Between tornadoes, flooding and severe storms, there are a number of significant weather events North Texans prepare for every year, but many neglect to prepare for the deadliest weather event in the nation: heat.
That’s right, according to data from the U.S. Natural Hazard Statistics, heat accounted for an average of 130 deaths a year between 1986 and 2015. Flooding accounted for an average of 82 deaths a year and tornadoes accounted for 70 deaths a year.
Whether it is hot or cold outside, your body is always working to maintain a normal temperature of 98.6 degrees, but when temperatures are extreme, your body has to work even harder to maintain that temperature. When it’s hot, your body sweats to keep you cool. In fact, your body has about four million sweat glands, all working to cool you off by perspiring when your internal body temperature is high.
Heat exhaustion occurs when your body can’t cool off quickly enough and overheats.
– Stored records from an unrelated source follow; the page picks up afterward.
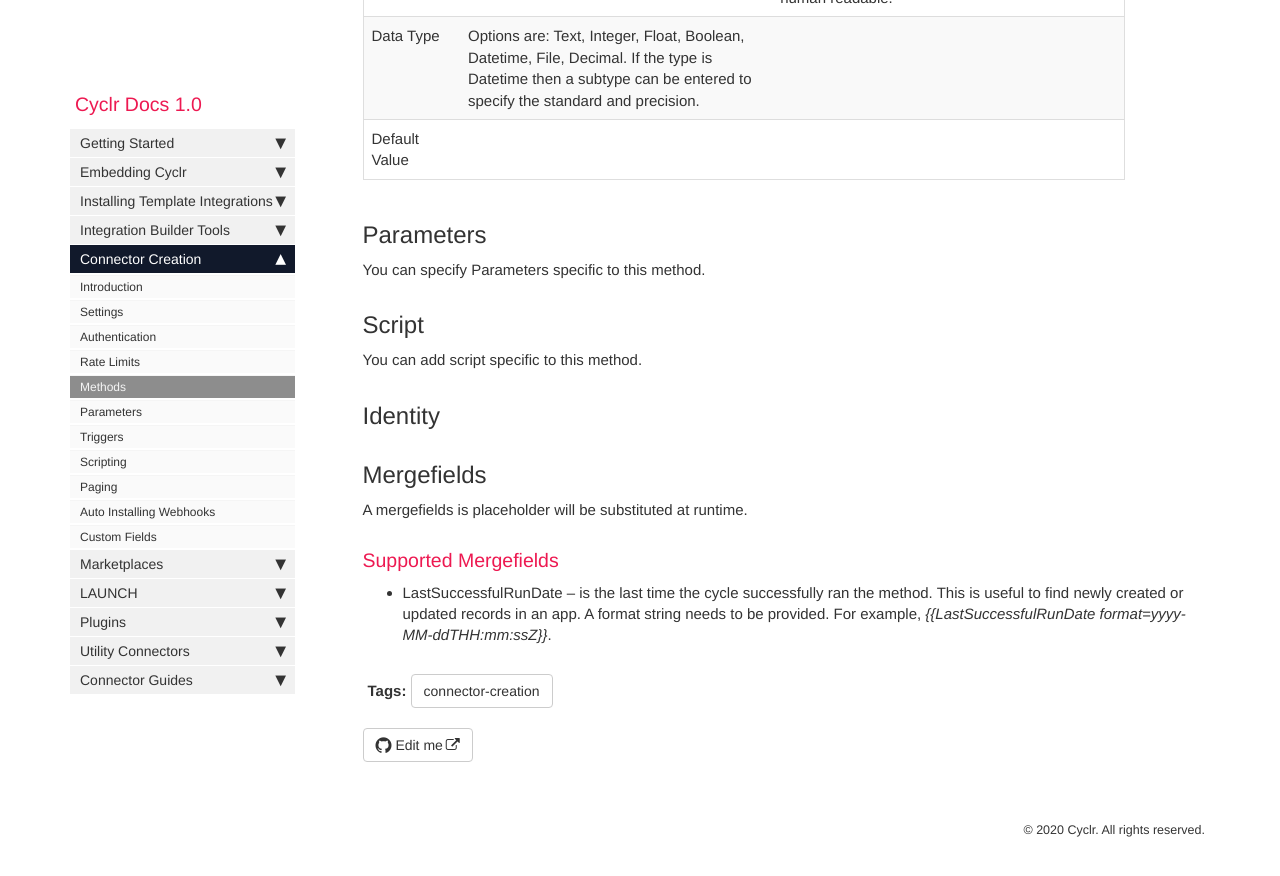
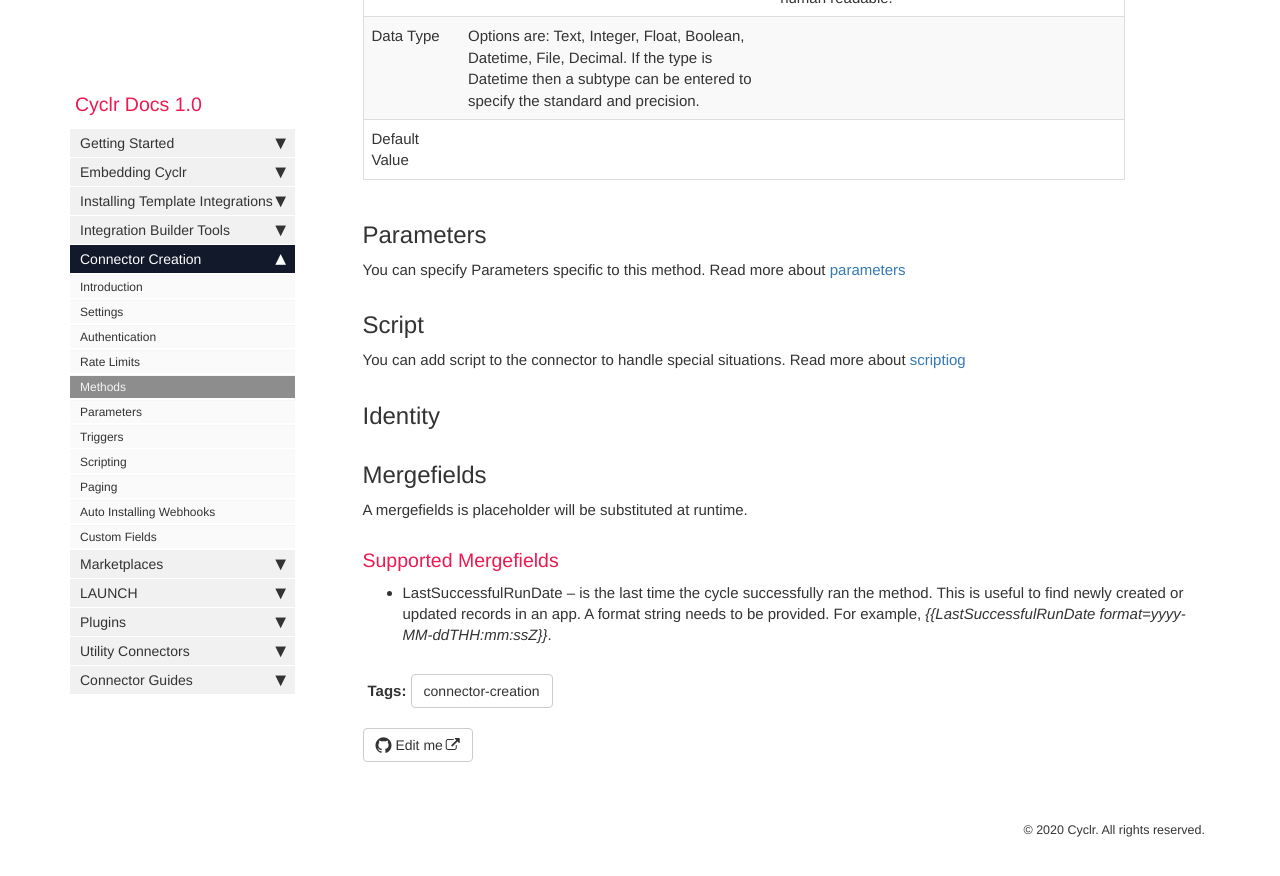
Before and after one commit to sneakysneak/docs, a Jekyll site: the page built from pages/custom-connectors/05-methods.md, in a window 1280 px wide and 900 px high, scrolled down 2622 px. Shown: the top 876 px of the window. Built offline with Jekyll 4.4.1, drawn with Linux system fonts in a browser that asks for light colours; nearby versions of some CDN libraries; comment, search, counter and statistics services are not loaded.

Commit message:
Update 05-methods.md

```diff
--- a/pages/custom-connectors/05-methods.md
+++ b/pages/custom-connectors/05-methods.md
@@ -55,11 +55,11 @@ Here you specify the request or response message format Fields.
 
 ## Parameters
 
-You can specify Parameters specific to this method.
+You can specify Parameters specific to this method. Read more about [parameters](./connector-parameters)
 
 ## Script
 
-You can add script specific to this method.
+You can add script to the connector to handle special situations. Read more about [scriptiog](./connector-scripting)
 
 ## Identity
 
```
Symptoms of heat exhaustion include:
- Heavy sweating
To treat heat exhaustion, it’s important to move to a cool location, drink a lot of water, and use cool compresses to lower your body temperature.
Untreated heat exhaustion can lead to heat stroke, which can be life-threatening. Heat stroke occurs when your body temperature reaches 104 degrees, which is the point when your body cannot regulate temperature on its own, according to the American Academy of Family Physicians.
In addition to heat exhaustion symptoms, symptoms of heatstroke include:
- Flushed or red skin
- Lack of sweating
- Trouble breathing
Call 911 if:
- Symptoms don’t improve or person affected still has a fever of 102 degrees or higher after 30 minutes of treatment
- The person goes into shock, faints or has seizures
- The person stops breathing
Heat exhaustion and heat stroke can be prevented by staying indoors when the temperature and heat index (what the temperature feels like) are high. If you have to go outdoors during high temperatures, it’s important to take the following precautions:
- Wear lightweight, light-colored, loose-fitting clothing
- Protect yourself from the sun by wearing a hat or using an umbrella
- Use sunscreen with SPF of at least 15
- Avoid or limit alcoholic or caffeinated drinks
- Take frequent breaks in the shade or indoors
Dehydration contributes to heat exhaustion and heat stroke, so drinking plenty of water throughout the day, not just large amounts at certain times, can help prevent heat-related illnesses.
Certain medicines can put you in danger of heatstroke, as well. Talk to your doctor if you take any medication that can alter the way your body reacts to heat, or have an ongoing health problem. They can help you manage the heat with your condition.
Just like you prepare your family for other emergencies, teach them the warning signs of heat-related illnesses and what to do in the event of a heat emergency. Doing so can keep your family and others safe as temperatures rise this summer.